Traffic is speeding by. He admitted he didn’t like traveling on roads such as 71, but on this part of the trip, it’s his only choice.

This leg is actually part of a nine-region journey on which Register plans to criss-cross the United States. The American Southwest is the third of the series, which actually started after he graduated from law school in 2009. Full of questions about who we, as Americans, are as a people, Register devised the project Conversations with US.

“The bike is a conversation starter,” he said, looking over his Surly Long Haul Trucker designed for long trips. Panniers and bags are loaded down with supplies. He’s a one-man, self-contained story catcher.

After the first leg through the Deep South, Register, who is from Washington, D.C., got the chance at a really good job. So Conversations with US took a hiatus. But earlier this year, he decided he needed to get back on the road and work on the project.

The first leg since the break was what he calls “Water, Steel & Grit,” which started in Duluth, Minnesota, and stretched across to Rochester, New York.

Journeys such as Register’s aren’t really new. Throughout the course of the country’s history, people have journeyed around the United States trying to learn about its people. Alex de Tocqueville, a French political thinker and historian, traveled the young United States to learn about its new democracy. He ended up writing the book, “Democracy in America,” in two volumes.

“Charles Kuralt did it,” Register said. “John Steinbeck did it in ‘Travels with Charley.’ So it’s been done before, but I thought it was time for a renewal.”

As he pedals west, Register arranges interviews with people. Sometimes, he gets the interviews, but occasionally, like on Oct. 2, he comes up a bit short. But he doesn’t get discouraged because Register knows there’s a lot of stories out there, and, with each one, he gets a better picture of America.

“I refuse to believe that the country can be divided up into little tribes, little camps, and that’s all we are,” he said. “I think people are much more complex than that.”

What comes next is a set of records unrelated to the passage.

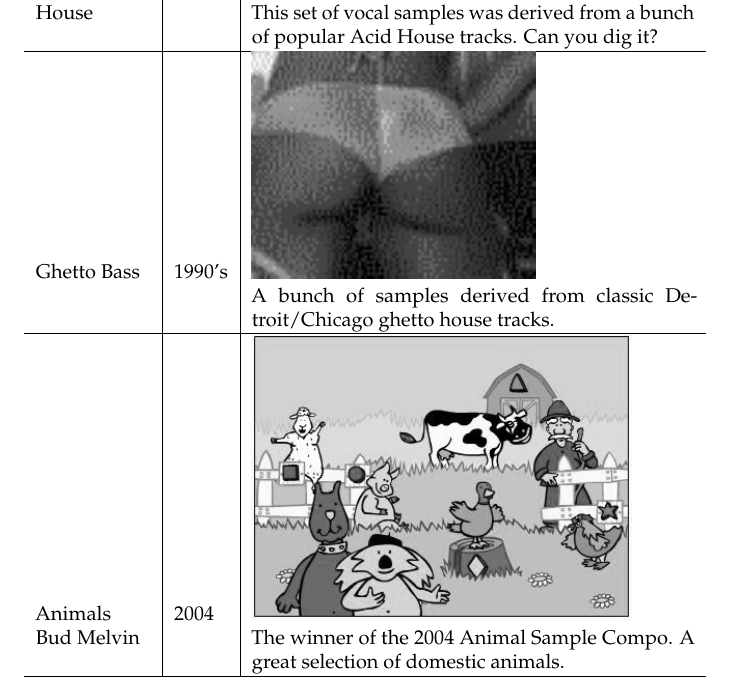
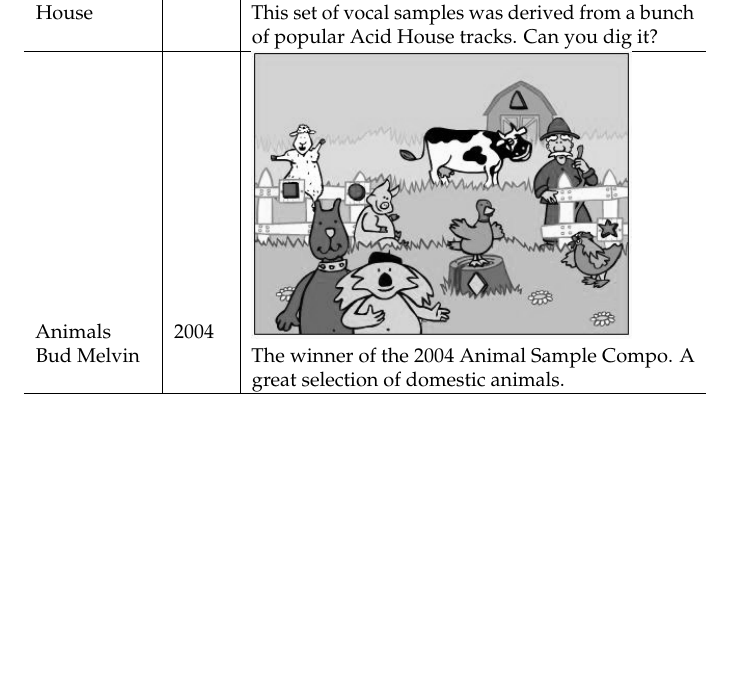
Before and after one commit to jkotlinski/lsdj-doc, a LaTeX thesis (lsdj-manual.tex, which reads kits.tex): part of page 80 of 87, cut so that both start at the same text, the shorter picture padded with empty space. Compiled offline with pdfLaTeX.

Commit message:
removed ghetto kit

```diff
--- a/kits.tex
+++ b/kits.tex
@@ -88,11 +88,7 @@ Acieed House & 1990's &
 \includegraphics[width=3.5cm]{smiley_gray}
 
 This set of vocal samples was derived from a bunch of popular Acid House tracks. Can you dig it? \\
-\hline
-Ghetto Bass & 1990's &
-\includegraphics[width=5.0cm]{booty}
 
-A bunch of samples derived from classic Detroit/Chicago ghetto house tracks.\\
 \hline
 Animals \linebreak Bud Melvin & 2004 &
 \includegraphics[width=6.7cm]{kit-farm}
```
Also changed, not shown: images/booty.png (deleted).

And so far, much of his journeys have borne that out. He’s come across people who, when you look at them, you’d think they walked a certain line and didn’t step off it. But it’s not that way, he pointed out.

“I find that people don’t always check the litmus boxes for left or right,” he said. “That was a pleasant surprise for me.”

Register has also learned that, in some ways, we still have a ways to go. During his Deep South tour, he heard quite a bit of bitterness toward President Barack Obama. But much of it wasn’t necessarily for the job the president was doing.

“A lot of it was because he’s black,” Register said. “I thought we had moved past that (racism), but it’s still there in some forms. I guess we still have some work to do.”

Which makes efforts such as Register’s so very important.

When he wraps up all nine of the regions, Register plans on writing a book of his travels and sharing those stories he heard and experience along the way.

“We seem more polarized now,” Register said of the country. “But I don’t think there’s some imaginary line that divides us. Like I said, people are more complex than that, and I hope people see that and realize there’s a lot that joins us together.”

It’s something he’s learning one revolving wheel after another.

Go to or to learn about Register’s journey and keep up with his travels.

Find more articles like this in 101 News

Leave a reply